|Funding Reference||EU-FP7 PIIF-GA-2009-236173|
The field of statistical pattern recognition of visual information using digital images is experiencing a boom of scientific discoveries and technological applications. The ultimate goal of this field is to make computers understand a scene captured with a digital camera, in the following way: given a still picture, how can a computer automatically identify what is present (image annotation and context identification), and estimate the 3-D pose and segmentation of the visual objects. The solution to this problem involves the reverse engineering process of how an image is formed. This process comprises an analysis that estimates a 3-D model that may have generated the scene, followed by its verification in the image. This problem is essentially ill-posed because several different models (i.e., different interpretations) can lead to similar pictures. Therefore, the computer has to decide on the most likely model (among several ambiguous models) using image features, statistical models of visual objects, and relations between visual objects to constrain the complex search space for scene interpretations. This application introduces a proposal for a novel methodology to solve the problem above based on a principled probabilistic model that combines hierarchical context classification, visual class recognition, 2-D segmentation, and 3-D pose recovery from 2-D images. This project is relevant for the scientific community and for the industry. For the industry, the technologies developed in this project can improve the accuracy of image search and annotation systems, such as Google images, Yahoo images, Theseus, and Quaero.
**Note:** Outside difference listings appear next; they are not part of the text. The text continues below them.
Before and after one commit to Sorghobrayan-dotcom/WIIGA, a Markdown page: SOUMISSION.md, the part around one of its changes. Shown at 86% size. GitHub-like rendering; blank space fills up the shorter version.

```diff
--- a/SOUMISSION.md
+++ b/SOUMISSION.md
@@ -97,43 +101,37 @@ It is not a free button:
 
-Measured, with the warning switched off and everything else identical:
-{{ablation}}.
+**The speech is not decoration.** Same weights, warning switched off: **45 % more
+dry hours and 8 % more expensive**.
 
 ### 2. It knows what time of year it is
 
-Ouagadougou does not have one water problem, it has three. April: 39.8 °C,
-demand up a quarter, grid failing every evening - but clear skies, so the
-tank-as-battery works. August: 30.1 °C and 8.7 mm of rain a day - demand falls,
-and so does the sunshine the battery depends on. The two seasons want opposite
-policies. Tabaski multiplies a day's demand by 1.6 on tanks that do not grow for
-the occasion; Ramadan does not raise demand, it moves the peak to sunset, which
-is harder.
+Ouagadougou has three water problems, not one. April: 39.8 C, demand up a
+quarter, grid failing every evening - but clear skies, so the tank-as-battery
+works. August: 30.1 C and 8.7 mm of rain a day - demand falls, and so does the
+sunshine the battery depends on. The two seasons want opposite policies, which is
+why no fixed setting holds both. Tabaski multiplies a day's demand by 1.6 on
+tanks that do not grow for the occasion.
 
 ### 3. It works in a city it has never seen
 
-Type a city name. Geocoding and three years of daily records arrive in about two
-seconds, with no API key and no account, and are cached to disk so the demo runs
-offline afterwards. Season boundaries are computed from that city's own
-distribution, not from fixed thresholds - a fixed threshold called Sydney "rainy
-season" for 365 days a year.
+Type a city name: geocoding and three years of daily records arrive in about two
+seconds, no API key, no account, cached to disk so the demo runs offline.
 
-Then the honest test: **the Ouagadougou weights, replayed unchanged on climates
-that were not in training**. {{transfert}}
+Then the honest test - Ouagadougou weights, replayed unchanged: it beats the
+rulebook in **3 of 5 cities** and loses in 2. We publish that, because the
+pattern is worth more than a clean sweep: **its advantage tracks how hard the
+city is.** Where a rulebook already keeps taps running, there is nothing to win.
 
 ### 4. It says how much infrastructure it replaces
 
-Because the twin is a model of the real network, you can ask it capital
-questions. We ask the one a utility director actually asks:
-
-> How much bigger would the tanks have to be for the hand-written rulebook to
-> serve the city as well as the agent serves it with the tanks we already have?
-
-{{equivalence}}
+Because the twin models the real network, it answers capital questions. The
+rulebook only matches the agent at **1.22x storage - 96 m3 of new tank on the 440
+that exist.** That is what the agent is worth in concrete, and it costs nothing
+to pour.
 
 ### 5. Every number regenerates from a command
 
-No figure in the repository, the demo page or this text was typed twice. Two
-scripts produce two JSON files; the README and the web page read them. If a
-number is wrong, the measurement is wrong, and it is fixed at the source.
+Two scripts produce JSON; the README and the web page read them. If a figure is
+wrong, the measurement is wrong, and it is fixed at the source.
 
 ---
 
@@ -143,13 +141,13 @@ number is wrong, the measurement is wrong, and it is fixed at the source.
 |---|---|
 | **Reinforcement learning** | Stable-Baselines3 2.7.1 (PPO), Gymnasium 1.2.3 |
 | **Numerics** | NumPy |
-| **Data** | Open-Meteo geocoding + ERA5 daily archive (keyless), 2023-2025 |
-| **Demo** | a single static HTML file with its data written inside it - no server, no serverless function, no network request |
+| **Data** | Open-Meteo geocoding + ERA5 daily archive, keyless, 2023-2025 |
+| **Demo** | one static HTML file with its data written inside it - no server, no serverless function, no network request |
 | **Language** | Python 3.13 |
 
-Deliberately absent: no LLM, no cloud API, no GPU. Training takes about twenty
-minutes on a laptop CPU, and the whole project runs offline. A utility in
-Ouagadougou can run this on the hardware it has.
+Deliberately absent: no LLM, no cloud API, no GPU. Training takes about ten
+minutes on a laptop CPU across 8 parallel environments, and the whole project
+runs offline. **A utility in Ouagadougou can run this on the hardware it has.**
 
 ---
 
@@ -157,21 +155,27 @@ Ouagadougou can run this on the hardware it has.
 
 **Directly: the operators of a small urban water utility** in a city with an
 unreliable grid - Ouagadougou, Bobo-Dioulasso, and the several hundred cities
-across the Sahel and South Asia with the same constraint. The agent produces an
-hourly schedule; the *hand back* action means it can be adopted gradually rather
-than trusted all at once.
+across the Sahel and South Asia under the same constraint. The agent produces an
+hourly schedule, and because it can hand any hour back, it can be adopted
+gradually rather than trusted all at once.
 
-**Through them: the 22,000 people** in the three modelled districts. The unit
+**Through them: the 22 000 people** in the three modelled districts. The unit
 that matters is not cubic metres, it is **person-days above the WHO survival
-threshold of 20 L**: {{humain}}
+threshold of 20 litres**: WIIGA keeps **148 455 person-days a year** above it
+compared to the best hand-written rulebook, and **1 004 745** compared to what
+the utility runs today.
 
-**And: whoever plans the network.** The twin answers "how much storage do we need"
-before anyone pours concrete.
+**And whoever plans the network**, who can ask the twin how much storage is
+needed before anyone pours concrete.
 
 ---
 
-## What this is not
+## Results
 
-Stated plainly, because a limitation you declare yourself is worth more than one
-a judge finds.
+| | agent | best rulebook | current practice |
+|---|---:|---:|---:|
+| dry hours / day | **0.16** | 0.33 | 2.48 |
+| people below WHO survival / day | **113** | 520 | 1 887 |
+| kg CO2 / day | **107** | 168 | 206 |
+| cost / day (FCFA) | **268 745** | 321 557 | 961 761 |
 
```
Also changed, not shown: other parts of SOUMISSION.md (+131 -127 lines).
For the scientific community, the 3-D model abstraction will allow for the recognition of new visual classes with consistent shape information and varying appearance. Moreover, the use of multi-level hierarchical models can lead to efficient search methods in very large databases, and a more effective visual context abstraction.
Signal and Image Processing Group (SIPG)
Learning to Combine Hierarchical Image Modeling with 2-D Segmentation and 3-D Pose Recovery of Visual Objects